Newspaper article The Chronicle (Toowoomba, Australia)

Kitchen Trends: Induction Heats Up

Newspaper article The Chronicle (Toowoomba, Australia)

Kitchen Trends: Induction Heats Up

Article excerpt

THE tag used to be "cooking with gas" but when it comes to new kitchens, an increasing number of Australians are choosing induction cooktops a[pounds sterling] which look similar to ceramic cooktops but use a magnetic field to heat the pan and far less electricity.

Their bonuses a a high energy efficiency, a lack of residual heat (one salesperson says "you can be cooking in a frying pan and you can put a block of ice next to it and it's not going to melt"), and the ease with which the cooktop can be cleaned are convincing more people to ditch their gas burners during kitchen makeovers.

Parents also like the safety features on offer a that the cooktop won't fire up unless there is a pan on it, and that it shuts off as soon as the pot is lifted.

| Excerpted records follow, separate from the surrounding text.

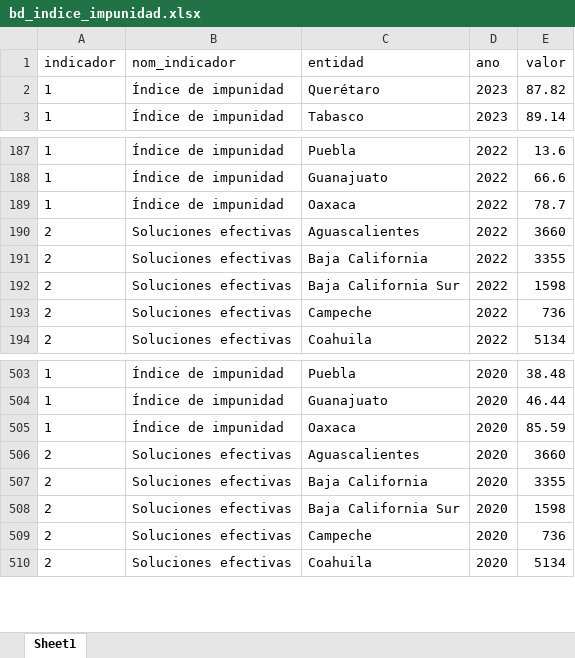
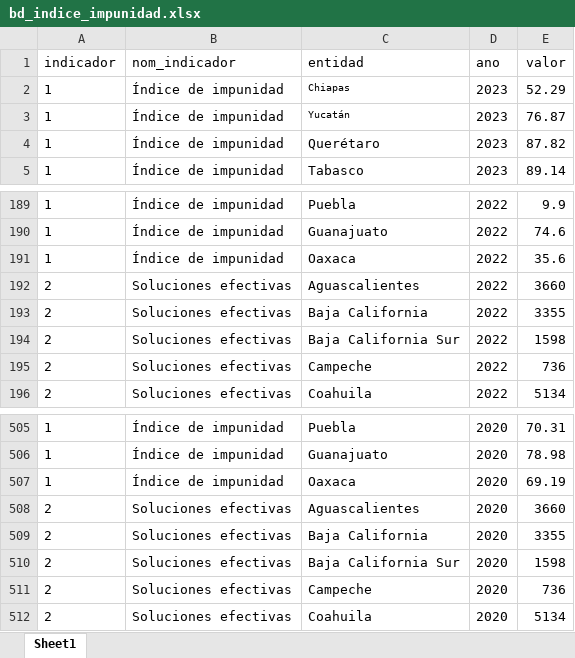
Before and after one commit to ValeriaCampuzanoG/DashboardsHallazgos, an Excel workbook: www/bd/bd_indice_impunidad.xlsx, sheet Sheet1, drawn as a sheet; only a part is shown, gaps mark what is left out; values as stored, in another font and other column widths than the file's, no borders; addresses are those after the commit; the diff covers the shown part only; the diff names each change by its address in the sheet, - before the commit and + after, or states it on an @@ line.

```diff
--- a/www/bd/bd_indice_impunidad.xlsx (sheet Sheet1)
+++ b/www/bd/bd_indice_impunidad.xlsx (sheet Sheet1)
+row 2: 1 | Índice de impunidad | Chiapas | 2023 | 52.29
+row 3: 1 | Índice de impunidad | Yucatán | 2023 | 76.87
-E189 (valor): 13.6
+E189 (valor): 9.9
-E190 (valor): 66.6
+E190 (valor): 74.6
-E191 (valor): 78.7
+E191 (valor): 35.6
-E505 (valor): 38.48
+E505 (valor): 70.31
-E506 (valor): 46.44
+E506 (valor): 78.98
-E507 (valor): 85.59
+E507 (valor): 69.19
```
Also changed, not shown: 54 edited cells elsewhere in this sheet, 4 other files.
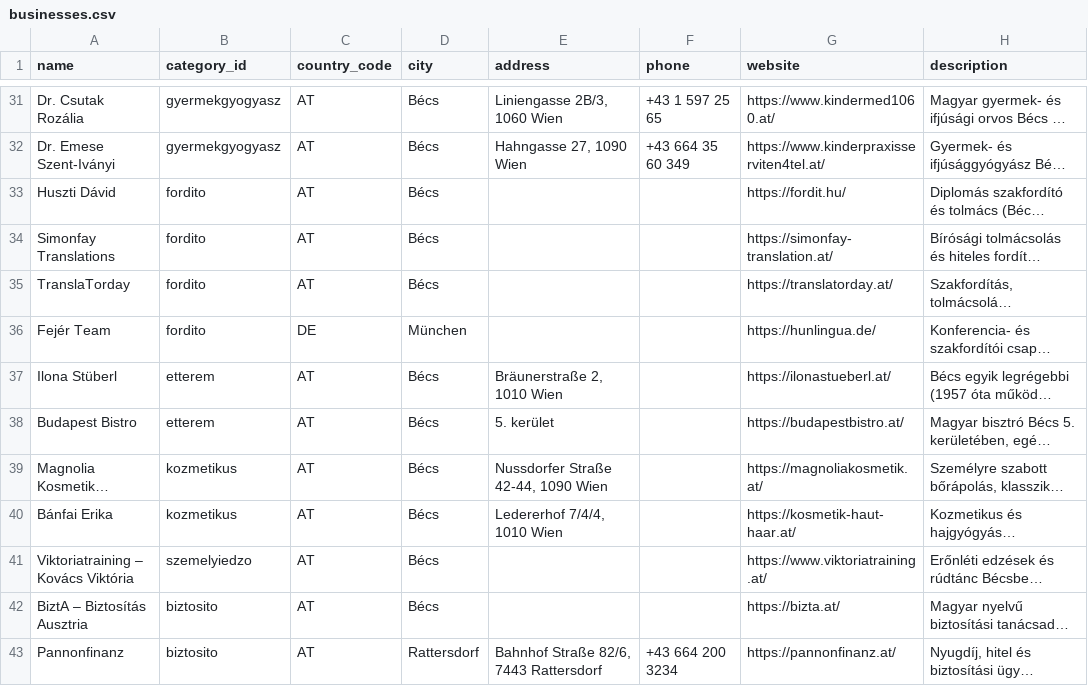
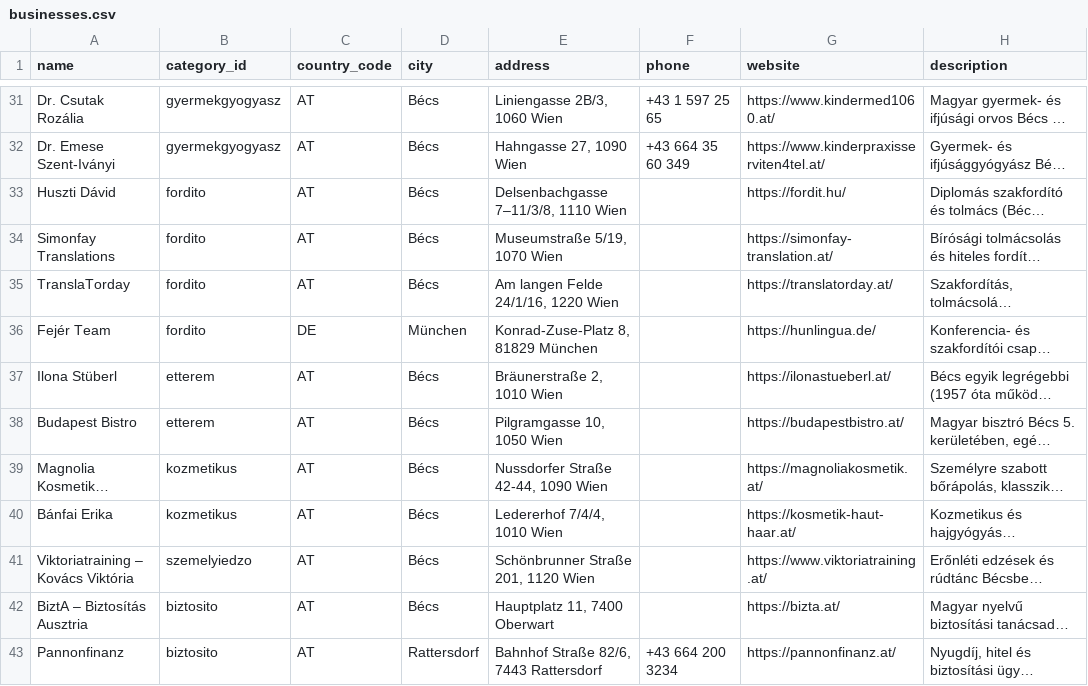
Before and after one commit to peterpetor/kinti, a CSV file: scripts/businesses.csv, drawn as a sheet; only a part is shown, gaps mark what is left out; long unchanged cells end in …; the diff covers the shown part only; the diff names each change by its address in the sheet, - before the commit and + after, or states it on an @@ line.

Commit message:
data: update business addresses in CSV with exact locations

```diff
--- a/scripts/businesses.csv
+++ b/scripts/businesses.csv
-E33 (address): (empty)
+E33 (address): Delsenbachgasse 7–11/3/8, 1110 Wien
-E34 (address): (empty)
+E34 (address): Museumstraße 5/19, 1070 Wien
-E35 (address): (empty)
+E35 (address): Am langen Felde 24/1/16, 1220 Wien
-E36 (address): (empty)
+E36 (address): Konrad-Zuse-Platz 8, 81829 München
-E38 (address): 5. kerület
+E38 (address): Pilgramgasse 10, 1050 Wien
-E41 (address): (empty)
+E41 (address): Schönbrunner Straße 201, 1120 Wien
-E42 (address): (empty)
+E42 (address): Hauptplatz 11, 7400 Oberwart
```
Also changed, not shown: 15 edited cells elsewhere in this file.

So there's no more worrying about whether you left the gas on, or whether small children could turn it on themselves.

There is the downside that induction-friendly pans are needed, but a simple test of whether a magnet sticks to the bottom of your cookware will tell you if you already have pots suited to the job.

Twelve months ago, Tom Mullan, owner of Prestige Appliances, which is based in Victoria but sells across the nation, was selling barely any induction cooktops.

Now, about 30 per cent of cooktops he trades are induction.

"It's an education process and I think a lot of the companies now are doing cooking demonstrations and that's changing the whole industry," Mullan says.

Asian customers have baulked at induction technology as it has traditionally required a flat-bottomed wok for stir-fries a because only the section of the pan in contact with the cooktop actually heats up. But some brands now include a concave hotplate, especially for woks.

The other group put off by induction has been those aged over 60. "Older people generally tend to shy away from it [because] every single induction cooktop is sensor-touch control," says Eva Mazzucchi, a sales consultant at Whitfords of Five Dock, in Sydney. …

Search by... Author
Show... All Results Primary Sources Peer-reviewed

Oops!

An unknown error has occurred. Please click the button below to reload the page. If the problem persists, please try again in a little while.